“I think it is the general assumption that you all have said that our systems can be invaded,” Nelson said in his opening statement. “That has we, as policymakers, concerned. But the average American [is] concerned that there is no privacy anymore.”
Word from both the Department of Homeland Security and Florida Department of State is that Nelson didn’t say anything that’s not already known. Escambia’s David Stafford says there’s been a renewed focus on security since the 2016 election.
“Not only cybersecurity but physical security as well,” said Stafford. “We’ve had folks from state and federal agencies in to help us out; we’ve partnered with the University of West Florida. New resources – hardware, software – to help increase our security posture moving forward.”

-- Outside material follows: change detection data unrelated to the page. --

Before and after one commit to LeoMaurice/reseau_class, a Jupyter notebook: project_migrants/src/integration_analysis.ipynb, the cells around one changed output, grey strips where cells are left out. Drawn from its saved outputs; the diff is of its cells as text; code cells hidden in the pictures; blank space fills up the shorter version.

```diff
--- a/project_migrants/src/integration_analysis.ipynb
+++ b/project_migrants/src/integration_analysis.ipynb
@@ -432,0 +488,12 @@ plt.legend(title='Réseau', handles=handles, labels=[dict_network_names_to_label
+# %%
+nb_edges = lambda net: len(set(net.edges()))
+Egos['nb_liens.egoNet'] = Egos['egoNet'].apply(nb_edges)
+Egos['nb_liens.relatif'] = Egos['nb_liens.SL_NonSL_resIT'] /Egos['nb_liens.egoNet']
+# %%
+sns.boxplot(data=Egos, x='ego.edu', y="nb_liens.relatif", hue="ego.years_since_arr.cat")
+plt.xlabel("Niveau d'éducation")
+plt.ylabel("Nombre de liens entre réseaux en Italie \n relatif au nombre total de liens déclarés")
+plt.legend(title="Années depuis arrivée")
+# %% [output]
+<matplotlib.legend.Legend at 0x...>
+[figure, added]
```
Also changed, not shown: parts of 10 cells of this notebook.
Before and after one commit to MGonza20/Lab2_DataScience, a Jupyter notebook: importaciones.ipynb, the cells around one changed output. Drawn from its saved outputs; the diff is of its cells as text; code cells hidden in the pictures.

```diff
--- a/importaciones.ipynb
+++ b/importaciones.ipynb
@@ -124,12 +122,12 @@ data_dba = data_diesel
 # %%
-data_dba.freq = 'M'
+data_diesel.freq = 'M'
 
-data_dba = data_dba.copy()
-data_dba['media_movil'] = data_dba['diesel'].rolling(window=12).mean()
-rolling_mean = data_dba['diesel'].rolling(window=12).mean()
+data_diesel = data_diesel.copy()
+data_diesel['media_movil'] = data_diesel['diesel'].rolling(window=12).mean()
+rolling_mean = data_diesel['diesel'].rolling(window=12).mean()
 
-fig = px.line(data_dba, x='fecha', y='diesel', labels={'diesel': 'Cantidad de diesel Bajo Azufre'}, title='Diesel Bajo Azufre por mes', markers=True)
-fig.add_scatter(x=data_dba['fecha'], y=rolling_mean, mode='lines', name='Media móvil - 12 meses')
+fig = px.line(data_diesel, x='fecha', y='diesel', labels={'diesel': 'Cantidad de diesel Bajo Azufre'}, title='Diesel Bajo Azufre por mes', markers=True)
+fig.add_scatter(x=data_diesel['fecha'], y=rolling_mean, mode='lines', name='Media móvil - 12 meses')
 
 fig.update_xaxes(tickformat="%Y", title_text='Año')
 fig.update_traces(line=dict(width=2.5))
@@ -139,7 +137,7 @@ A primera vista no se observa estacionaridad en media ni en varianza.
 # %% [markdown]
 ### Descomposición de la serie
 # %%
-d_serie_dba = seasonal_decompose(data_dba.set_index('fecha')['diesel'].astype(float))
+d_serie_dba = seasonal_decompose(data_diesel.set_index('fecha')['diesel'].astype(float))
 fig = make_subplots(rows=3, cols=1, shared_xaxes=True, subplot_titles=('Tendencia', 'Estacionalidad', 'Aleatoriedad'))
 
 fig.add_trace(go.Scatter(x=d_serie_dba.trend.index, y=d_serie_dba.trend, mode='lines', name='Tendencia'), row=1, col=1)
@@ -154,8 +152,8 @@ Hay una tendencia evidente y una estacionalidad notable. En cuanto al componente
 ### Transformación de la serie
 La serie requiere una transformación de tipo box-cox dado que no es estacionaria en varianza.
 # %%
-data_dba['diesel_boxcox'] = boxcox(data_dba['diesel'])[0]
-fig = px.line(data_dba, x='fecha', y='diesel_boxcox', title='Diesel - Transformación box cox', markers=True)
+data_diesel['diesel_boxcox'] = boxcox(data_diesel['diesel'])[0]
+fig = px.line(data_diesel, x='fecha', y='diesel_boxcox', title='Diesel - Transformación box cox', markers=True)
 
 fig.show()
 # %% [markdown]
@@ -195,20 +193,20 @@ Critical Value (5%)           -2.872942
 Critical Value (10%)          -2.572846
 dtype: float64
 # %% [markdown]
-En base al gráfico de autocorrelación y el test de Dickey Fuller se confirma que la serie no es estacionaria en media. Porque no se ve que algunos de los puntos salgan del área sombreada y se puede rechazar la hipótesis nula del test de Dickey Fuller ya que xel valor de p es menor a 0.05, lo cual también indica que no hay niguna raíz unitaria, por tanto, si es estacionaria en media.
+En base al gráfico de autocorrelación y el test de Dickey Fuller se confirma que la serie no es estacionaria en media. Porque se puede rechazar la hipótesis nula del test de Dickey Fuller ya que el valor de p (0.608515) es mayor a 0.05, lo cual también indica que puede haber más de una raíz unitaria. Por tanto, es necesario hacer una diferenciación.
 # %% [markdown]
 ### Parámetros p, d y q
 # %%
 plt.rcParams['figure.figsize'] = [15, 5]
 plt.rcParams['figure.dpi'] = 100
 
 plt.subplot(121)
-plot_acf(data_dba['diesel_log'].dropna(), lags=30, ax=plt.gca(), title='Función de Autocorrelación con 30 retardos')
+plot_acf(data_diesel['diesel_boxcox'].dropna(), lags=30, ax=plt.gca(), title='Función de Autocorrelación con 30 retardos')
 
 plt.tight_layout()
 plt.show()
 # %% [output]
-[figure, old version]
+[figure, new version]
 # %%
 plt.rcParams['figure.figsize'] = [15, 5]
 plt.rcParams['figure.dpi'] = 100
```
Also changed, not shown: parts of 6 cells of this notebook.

There’s talk around the country of a “blue wave” of Democrats at the polls come November. But the number of new Democrats registering to vote appears stagnant, and in some areas – such as Escambia County – virtually non-existent.
“The biggest shift I would say in the last ten years in registration has been the growth of No Party Affiliation [NPA],” Stafford says. “Republican-Democratic; you haven’t really seen much of a shift in the last couple of years.”
Just over 13 million Floridians are registered to vote in the primary, according to the state Division of Elections. Democrats outnumber Republicans — but just barely — as both parties gear up for a fierce battle at the top of the ballot in races for U.S. Senate and Governor.